The COMnPLAY-Science project aims to help Europe to understand better the new ways in which informal science learning is taking place through various coding, making, and play activities that young Europeans are nowadays increasingly engaged with outside school and higher education science classrooms, beyond the formal boundaries of science education.
The project investigates a wide range of loci and modes of this kind of informal science learning, including: a) learning occurring in the context of such activities intentionally organized to achieve informal science learning; b) informal science learning that occurs as a by-product of youngsters’ various coding, making, and play activities that are not intentionally meant for science learning, and which may take place either in organized contexts or independently in everyday life. Carefully positioning the research within the context of the overarching contemporary discourses on STEM/STEAM education, RRI, and science capital, the proposed project aims to shed light on the nature and impact of the informal science learning gained through coding, making and play activities. It identifies diverse practices and looks deeper into a sample of them, whereby participants of real-life activities are surveyed, observed, and gamefully engaged in intensive research.
The project further explores the impact of this kind of informal science learning on: a) formal science education and more traditional informal science learning interventions; and b) scientific citizenship, investigating in particular the attitudes, values and dispositions that young people as learners and as citizens may develop through such activities towards science, scientists, and science-related information in everyday life. The project enables the exploitation of its research findings by developing relevant guidance for practitioners and recommendations for policymaking and further research, and through an overall extrovert project approach.
Country: Austria, Finland, Germany, Greece, Malta, Netherlands, Norway, Spain, Sweden, United Kingdom
Coordinator: Norwegian University of Science and Technology, Norway, https://www.ntnu.edu/
- University of Oulu, Finland
- Foundation for Research and Technology – Hellas, Greece
- Eindhoven University of Technology, Netherlands
- Uppsala University, Sweden
- Technical University of Munich, Germany
- University of Malta, Malta
- Design for Change initiative, Spain
- Ovos media GmbH, Austria
- King’s College London, UK
- Science Museum Group, UK
Programme: Horizon 2020
Target groups: general public, industry, policy makers, primary school students, researchers, secondary school students, teachers

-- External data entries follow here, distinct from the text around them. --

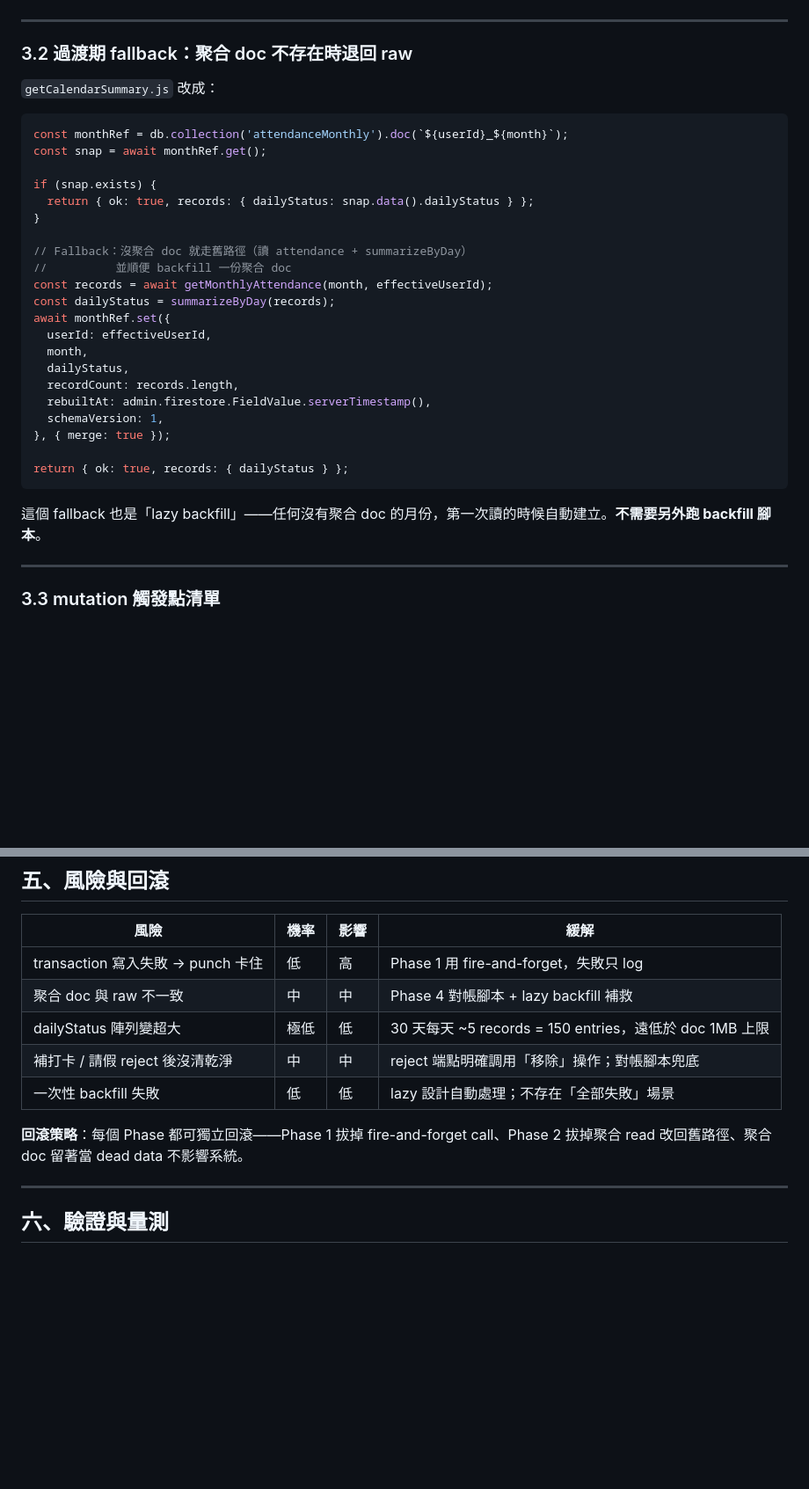
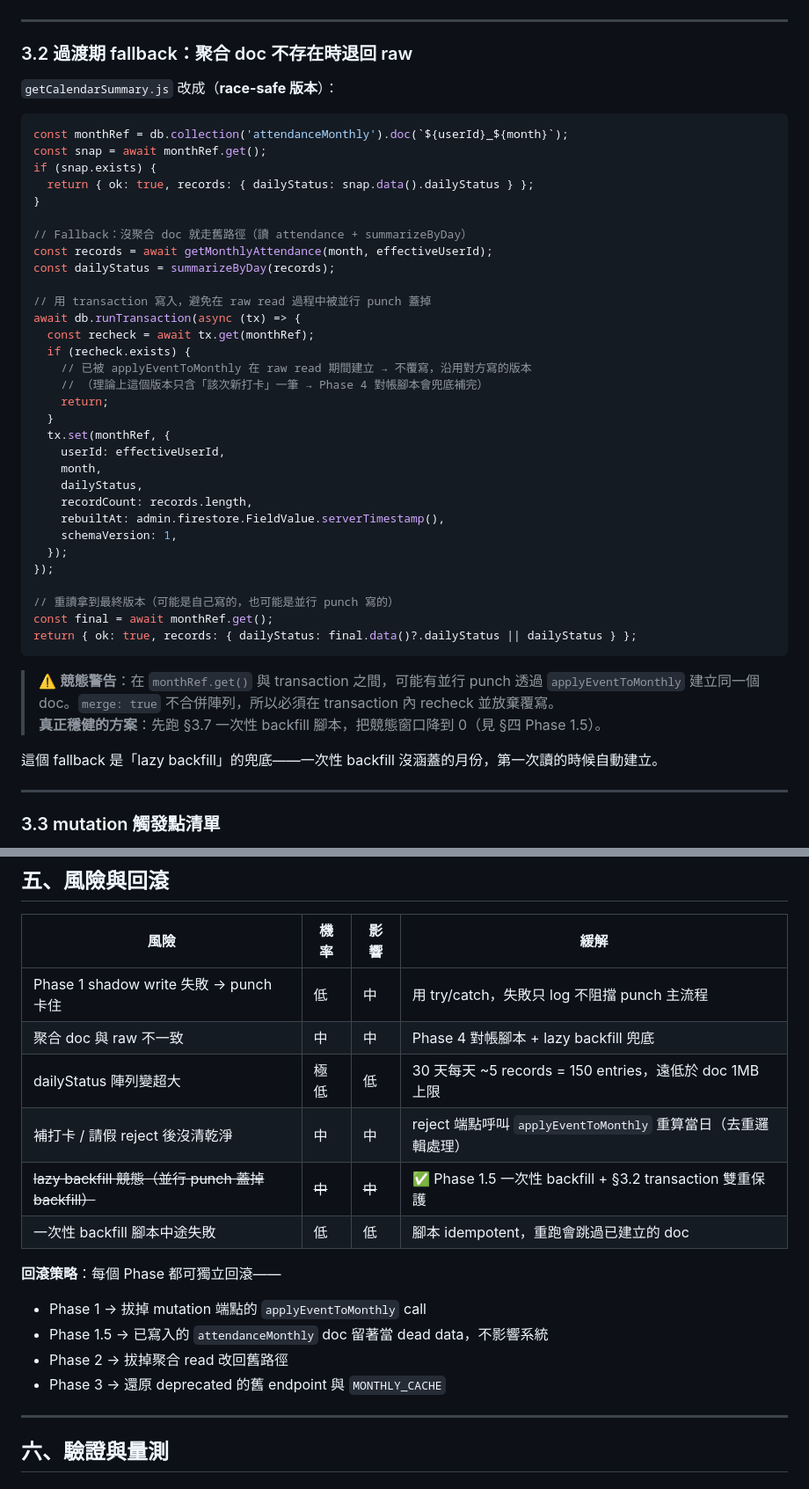
Before and after one commit to wenhuistage-ops/wenhuistage-ops.github.io, a Markdown page: docs/plans/Firestore-讀取最佳化-月度聚合計畫.md, 2 parts joined by grey strips. Shown at 88% size. Rendered like a GitHub page; blank space fills up the shorter version.

````diff
--- a/docs/plans/Firestore-讀取最佳化-月度聚合計畫.md
+++ b/docs/plans/Firestore-讀取最佳化-月度聚合計畫.md
@@ -154,33 +154,46 @@ await db.runTransaction(async (tx) => {
 
 ### 3.2 過渡期 fallback：聚合 doc 不存在時退回 raw
 
-`getCalendarSummary.js` 改成：
+`getCalendarSummary.js` 改成（**race-safe 版本**）：
 
 ```js
 const monthRef = db.collection('attendanceMonthly').doc(`${userId}_${month}`);
 const snap = await monthRef.get();
-
 if (snap.exists) {
   return { ok: true, records: { dailyStatus: snap.data().dailyStatus } };
 }
 
 // Fallback：沒聚合 doc 就走舊路徑（讀 attendance + summarizeByDay）
-//          並順便 backfill 一份聚合 doc
 const records = await getMonthlyAttendance(month, effectiveUserId);
 const dailyStatus = summarizeByDay(records);
-await monthRef.set({
-  userId: effectiveUserId,
-  month,
-  dailyStatus,
-  recordCount: records.length,
-  rebuiltAt: admin.firestore.FieldValue.serverTimestamp(),
-  schemaVersion: 1,
-}, { merge: true });
 
-return { ok: true, records: { dailyStatus } };
+// 用 transaction 寫入，避免在 raw read 過程中被並行 punch 蓋掉
+await db.runTransaction(async (tx) => {
+  const recheck = await tx.get(monthRef);
+  if (recheck.exists) {
+    // 已被 applyEventToMonthly 在 raw read 期間建立 → 不覆寫，沿用對方寫的版本
+    // （理論上這個版本只含「該次新打卡」一筆 → Phase 4 對帳腳本會兜底補完）
+    return;
+  }
+  tx.set(monthRef, {
+    userId: effectiveUserId,
+    month,
+    dailyStatus,
+    recordCount: records.length,
+    rebuiltAt: admin.firestore.FieldValue.serverTimestamp(),
+    schemaVersion: 1,
+  });
+});
+
+// 重讀拿到最終版本（可能是自己寫的，也可能是並行 punch 寫的）
+const final = await monthRef.get();
+return { ok: true, records: { dailyStatus: final.data()?.dailyStatus || dailyStatus } };
 ```
 
-這個 fallback 也是「lazy backfill」——任何沒有聚合 doc 的月份，第一次讀的時候自動建立。**不需要另外跑 backfill 腳本**。
+> ⚠️ **競態警告**：在 `monthRef.get()` 與 transaction 之間，可能有並行 punch 透過 `applyEventToMonthly` 建立同一個 doc。`merge: true` 不合併陣列，所以必須在 transaction 內 recheck 並放棄覆寫。
+> **真正穩健的方案**：先跑 §3.7 一次性 backfill 腳本，把競態窗口降到 0（見 §四 Phase 1.5）。
+
+這個 fallback 是「lazy backfill」的兜底——一次性 backfill 沒涵蓋的月份，第一次讀的時候自動建立。
 
 ---
 
@@ -391,13 +470,18 @@ Firestore 單價 $0.18/GB/月 → ≈ $0.02/月
 
 | 風險 | 機率 | 影響 | 緩解 |
 |------|------|------|------|
-| transaction 寫入失敗 → punch 卡住 | 低 | 高 | Phase 1 用 fire-and-forget，失敗只 log |
-| 聚合 doc 與 raw 不一致 | 中 | 中 | Phase 4 對帳腳本 + lazy backfill 補救 |
+| Phase 1 shadow write 失敗 → punch 卡住 | 低 | 中 | 用 try/catch，失敗只 log 不阻擋 punch 主流程 |
+| 聚合 doc 與 raw 不一致 | 中 | 中 | Phase 4 對帳腳本 + lazy backfill 兜底 |
 | dailyStatus 陣列變超大 | 極低 | 低 | 30 天每天 ~5 records = 150 entries，遠低於 doc 1MB 上限 |
-| 補打卡 / 請假 reject 後沒清乾淨 | 中 | 中 | reject 端點明確調用「移除」操作；對帳腳本兜底 |
-| 一次性 backfill 失敗 | 低 | 低 | lazy 設計自動處理；不存在「全部失敗」場景 |
+| 補打卡 / 請假 reject 後沒清乾淨 | 中 | 中 | reject 端點呼叫 `applyEventToMonthly` 重算當日（去重邏輯處理） |
+| ~~lazy backfill 競態（並行 punch 蓋掉 backfill）~~ | ~~中~~ | ~~中~~ | ✅ Phase 1.5 一次性 backfill + §3.2 transaction 雙重保護 |
+| 一次性 backfill 腳本中途失敗 | 低 | 低 | 腳本 idempotent，重跑會跳過已建立的 doc |
 
-**回滾策略**：每個 Phase 都可獨立回滾——Phase 1 拔掉 fire-and-forget call、Phase 2 拔掉聚合 read 改回舊路徑、聚合 doc 留著當 dead data 不影響系統。
+**回滾策略**：每個 Phase 都可獨立回滾——
+- Phase 1 → 拔掉 mutation 端點的 `applyEventToMonthly` call
+- Phase 1.5 → 已寫入的 `attendanceMonthly` doc 留著當 dead data，不影響系統
+- Phase 2 → 拔掉聚合 read 改回舊路徑
+- Phase 3 → 還原 deprecated 的舊 endpoint 與 `MONTHLY_CACHE`
 
 ---
 
````
Also changed, not shown: other parts of docs/plans/Firestore-讀取最佳化-月度聚合計畫.md (+70 -3 lines).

Topic: Computer science, Engineering, Gender in STEM, Information technology, Maths, Technology, Education
Start year: 2018
End year: 2021
Contact person: Dimitris Grammenos, gramenos (at) ics.forth.gr
Carefully positioning the research within the context of the overarching contemporary discourses on Science, Technology, Engineering, and Mathematics (STEAM) education, Responsible Research and Innovation (RRI), and science capital, the project’s main objectives are to:
- Develop an appropriate conceptual and methodological framework integrating all aspects of the project into a unifying conceptual map.
- Setup a European-wide community of stakeholders, including learners, educators, facilitators and policymakers from diverse fields, to contribute, guide and help to assess the conducted research.
- Identify, pool and analyze diverse existing coding, making and play-based practices taking place outside formal science classrooms which bear some promise for non-formal and informal science learning.
- Conduct in-depth learner-centered participatory empirical research on selected practices.
- Gain a deep understanding of the impact that this kind of non-formal and informal science learning has on formal science education, traditional non-formal and informal science learning interventions, young people as learners and citizens, as well as, on society.
- Communicate and disseminate the messages and outcomes of the project widely, and enable the exploitation of the findings of the research through the development of relevant guidance for practitioners and recommendations for policy development and further research.